HOW TO COMPLETE THIS TASK: What's needed is an exact copy of all the data below, without pictures.

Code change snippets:
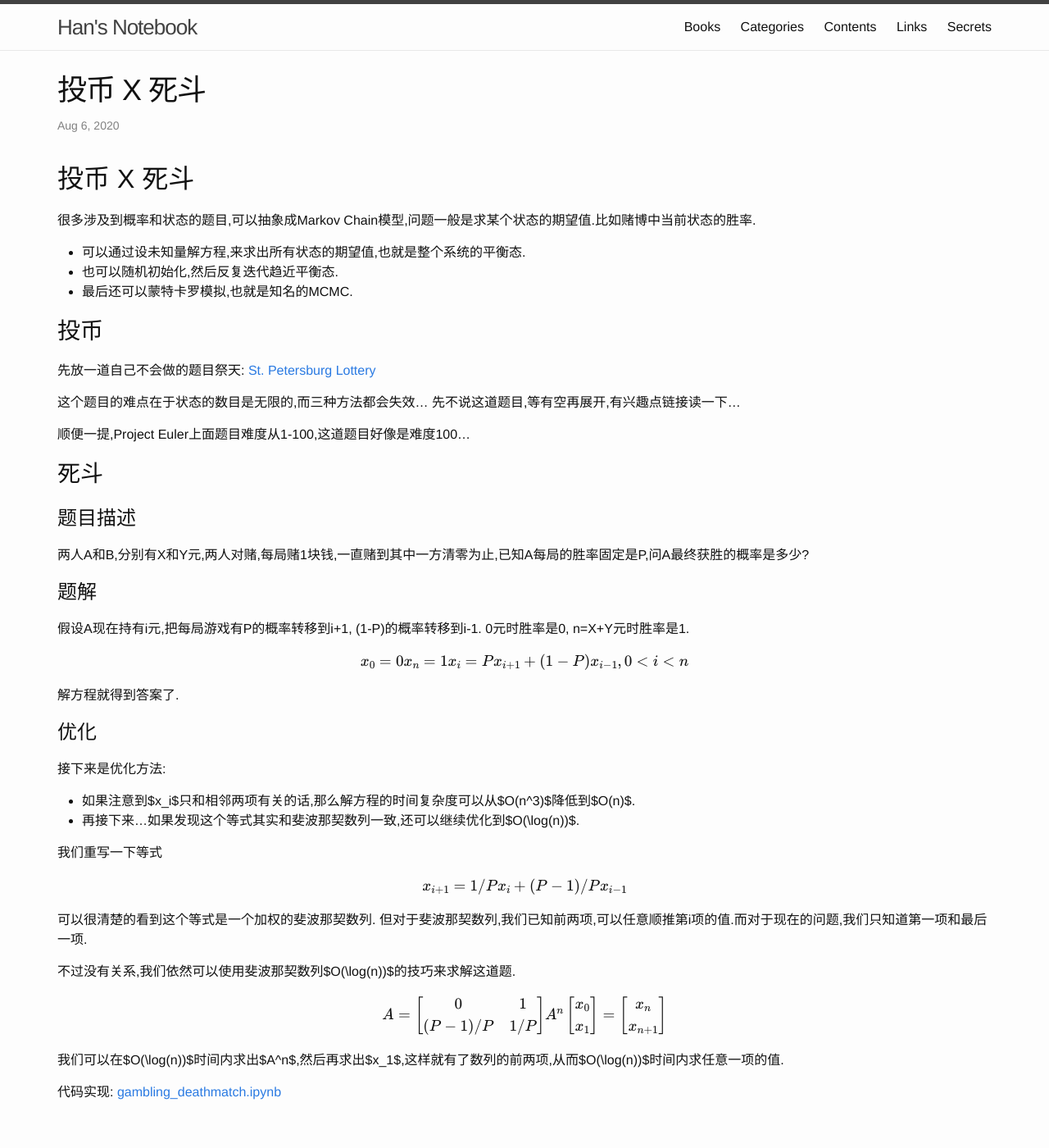
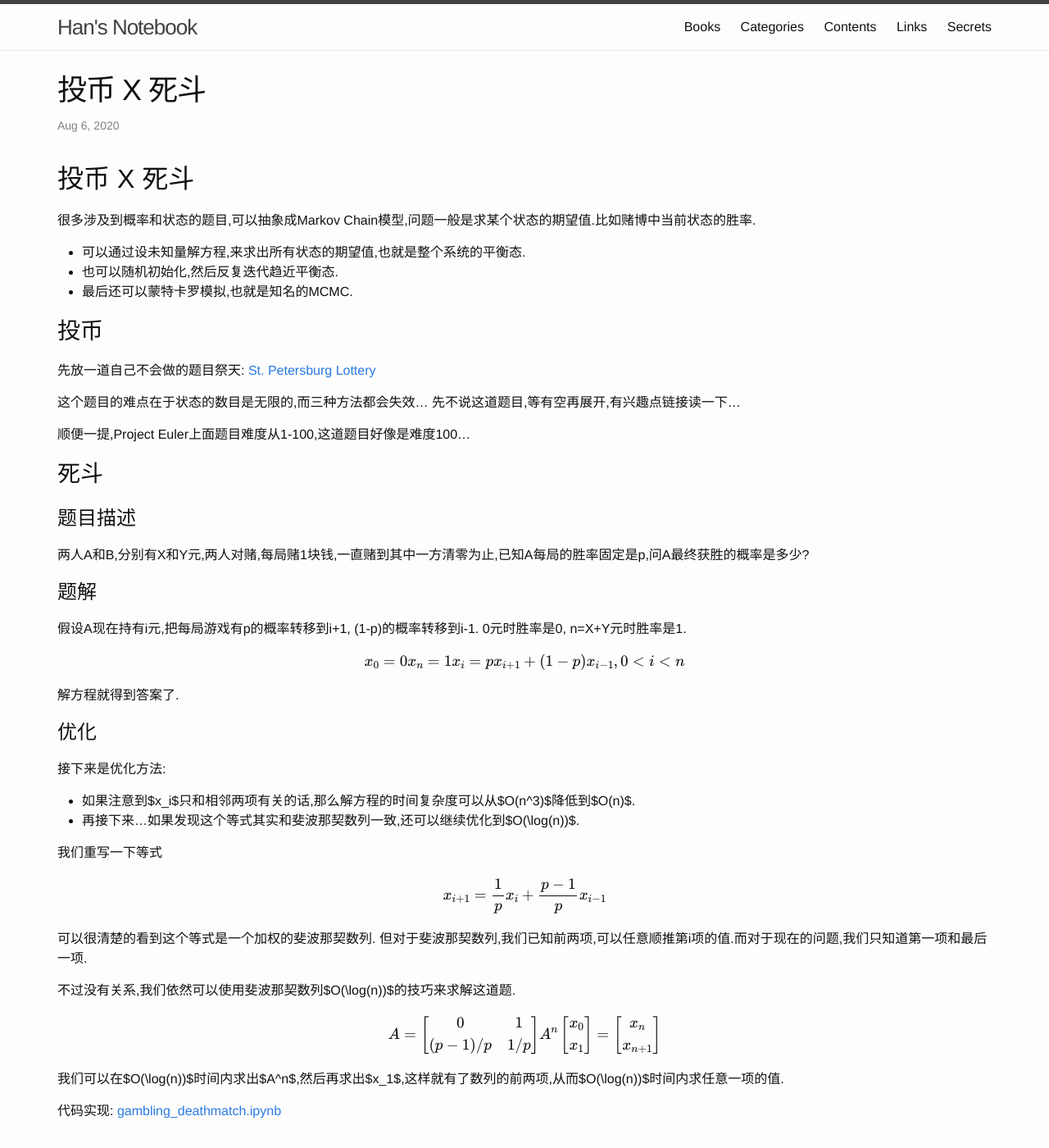
Before and after one commit to FiveEyes/FiveEyes.github.io, a Jekyll site: the page built from _posts/interview/2020-08-06-Gambling-Deathmatch.md, in a window 1280 px wide and 1400 px high. Shown: the whole window at 82% size. Built offline with Jekyll 4.4.1, drawn with Linux system fonts in a browser that asks for light colours; formulas are drawn with MathJax 3.

Commit message:
Update 2020-08-06-Gambling-Deathmatch.md

```diff
--- a/_posts/interview/2020-08-06-Gambling-Deathmatch.md
+++ b/_posts/interview/2020-08-06-Gambling-Deathmatch.md
@@ -24,13 +24,13 @@ categories: Interview
 
 ### 题目描述
 
-两人A和B,分别有X和Y元,两人对赌,每局赌1块钱,一直赌到其中一方清零为止,已知A每局的胜率固定是P,问A最终获胜的概率是多少?
+两人A和B,分别有X和Y元,两人对赌,每局赌1块钱,一直赌到其中一方清零为止,已知A每局的胜率固定是p,问A最终获胜的概率是多少?
 
 ### 题解
 
-假设A现在持有i元,把每局游戏有P的概率转移到i+1, (1-P)的概率转移到i-1. 0元时胜率是0, n=X+Y元时胜率是1.
+假设A现在持有i元,把每局游戏有p的概率转移到i+1, (1-p)的概率转移到i-1. 0元时胜率是0, n=X+Y元时胜率是1.
 
-$$x_0 = 0 \\ x_n = 1 \\ x_i = P x_{i+1} + (1-P) x_{i-1}, 0 < i < n$$
+$$x_0 = 0 \\ x_n = 1 \\ x_i = p x_{i+1} + (1-p) x_{i-1}, 0 < i < n$$
 
 解方程就得到答案了.
 
@@ -42,13 +42,13 @@ $$x_0 = 0 \\ x_n = 1 \\ x_i = P x_{i+1} + (1-P) x_{i-1}, 0 < i < n$$
 
 我们重写一下等式
 
-$$x_{i+1} = 1/P x_i + (P-1)/P x_{i-1}$$
+$$x_{i+1} = \frac{1}{p} x_i + \frac{p-1}{p} x_{i-1}$$
 
 可以很清楚的看到这个等式是一个加权的斐波那契数列. 但对于斐波那契数列,我们已知前两项,可以任意顺推第i项的值.而对于现在的问题,我们只知道第一项和最后一项.
 
 不过没有关系,我们依然可以使用斐波那契数列$O(\log(n))$的技巧来求解这道题.
 
-$$ A = \begin{bmatrix} 0 & 1 \\ (P-1)/P & 1/P\end{bmatrix} \\ A^n \begin{bmatrix} x_0 \\ x_1 \end{bmatrix} = \begin{bmatrix} x_n \\ x_{n+1} \end{bmatrix}$$
+$$ A = \begin{bmatrix} 0 & 1 \\ (p-1)/p & 1/p\end{bmatrix} \\ A^n \begin{bmatrix} x_0 \\ x_1 \end{bmatrix} = \begin{bmatrix} x_n \\ x_{n+1} \end{bmatrix}$$
 
 我们可以在$O(\log(n))$时间内求出$A^n$,然后再求出$x_1$,这样就有了数列的前两项,从而$O(\log(n))$时间内求任意一项的值.
 
```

YOUR SOLUTION:
Before and after one commit to FiveEyes/FiveEyes.github.io, a Jekyll site: the page built from _posts/interview/2020-08-06-Gambling-Deathmatch.md, in a window 1280 px wide and 1400 px high. Shown: the whole window at 82% size. Built offline with Jekyll 4.4.1, drawn with Linux system fonts in a browser that asks for light colours; formulas are drawn with MathJax 3.

Commit message:
Update 2020-08-06-Gambling-Deathmatch.md

```diff
--- a/_posts/interview/2020-08-06-Gambling-Deathmatch.md
+++ b/_posts/interview/2020-08-06-Gambling-Deathmatch.md
@@ -24,13 +24,13 @@ categories: Interview
 
 ### 题目描述
 
-两人A和B,分别有X和Y元,两人对赌,每局赌1块钱,一直赌到其中一方清零为止,已知A每局的胜率固定是P,问A最终获胜的概率是多少?
+两人A和B,分别有X和Y元,两人对赌,每局赌1块钱,一直赌到其中一方清零为止,已知A每局的胜率固定是p,问A最终获胜的概率是多少?
 
 ### 题解
 
-假设A现在持有i元,把每局游戏有P的概率转移到i+1, (1-P)的概率转移到i-1. 0元时胜率是0, n=X+Y元时胜率是1.
+假设A现在持有i元,把每局游戏有p的概率转移到i+1, (1-p)的概率转移到i-1. 0元时胜率是0, n=X+Y元时胜率是1.
 
-$$x_0 = 0 \\ x_n = 1 \\ x_i = P x_{i+1} + (1-P) x_{i-1}, 0 < i < n$$
+$$x_0 = 0 \\ x_n = 1 \\ x_i = p x_{i+1} + (1-p) x_{i-1}, 0 < i < n$$
 
 解方程就得到答案了.
 
@@ -42,13 +42,13 @@ $$x_0 = 0 \\ x_n = 1 \\ x_i = P x_{i+1} + (1-P) x_{i-1}, 0 < i < n$$
 
 我们重写一下等式
 
-$$x_{i+1} = 1/P x_i + (P-1)/P x_{i-1}$$
+$$x_{i+1} = \frac{1}{p} x_i + \frac{p-1}{p} x_{i-1}$$
 
 可以很清楚的看到这个等式是一个加权的斐波那契数列. 但对于斐波那契数列,我们已知前两项,可以任意顺推第i项的值.而对于现在的问题,我们只知道第一项和最后一项.
 
 不过没有关系,我们依然可以使用斐波那契数列$O(\log(n))$的技巧来求解这道题.
 
-$$ A = \begin{bmatrix} 0 & 1 \\ (P-1)/P & 1/P\end{bmatrix} \\ A^n \begin{bmatrix} x_0 \\ x_1 \end{bmatrix} = \begin{bmatrix} x_n \\ x_{n+1} \end{bmatrix}$$
+$$ A = \begin{bmatrix} 0 & 1 \\ (p-1)/p & 1/p\end{bmatrix} \\ A^n \begin{bmatrix} x_0 \\ x_1 \end{bmatrix} = \begin{bmatrix} x_n \\ x_{n+1} \end{bmatrix}$$
 
 我们可以在$O(\log(n))$时间内求出$A^n$,然后再求出$x_1$,这样就有了数列的前两项,从而$O(\log(n))$时间内求任意一项的值.
 
```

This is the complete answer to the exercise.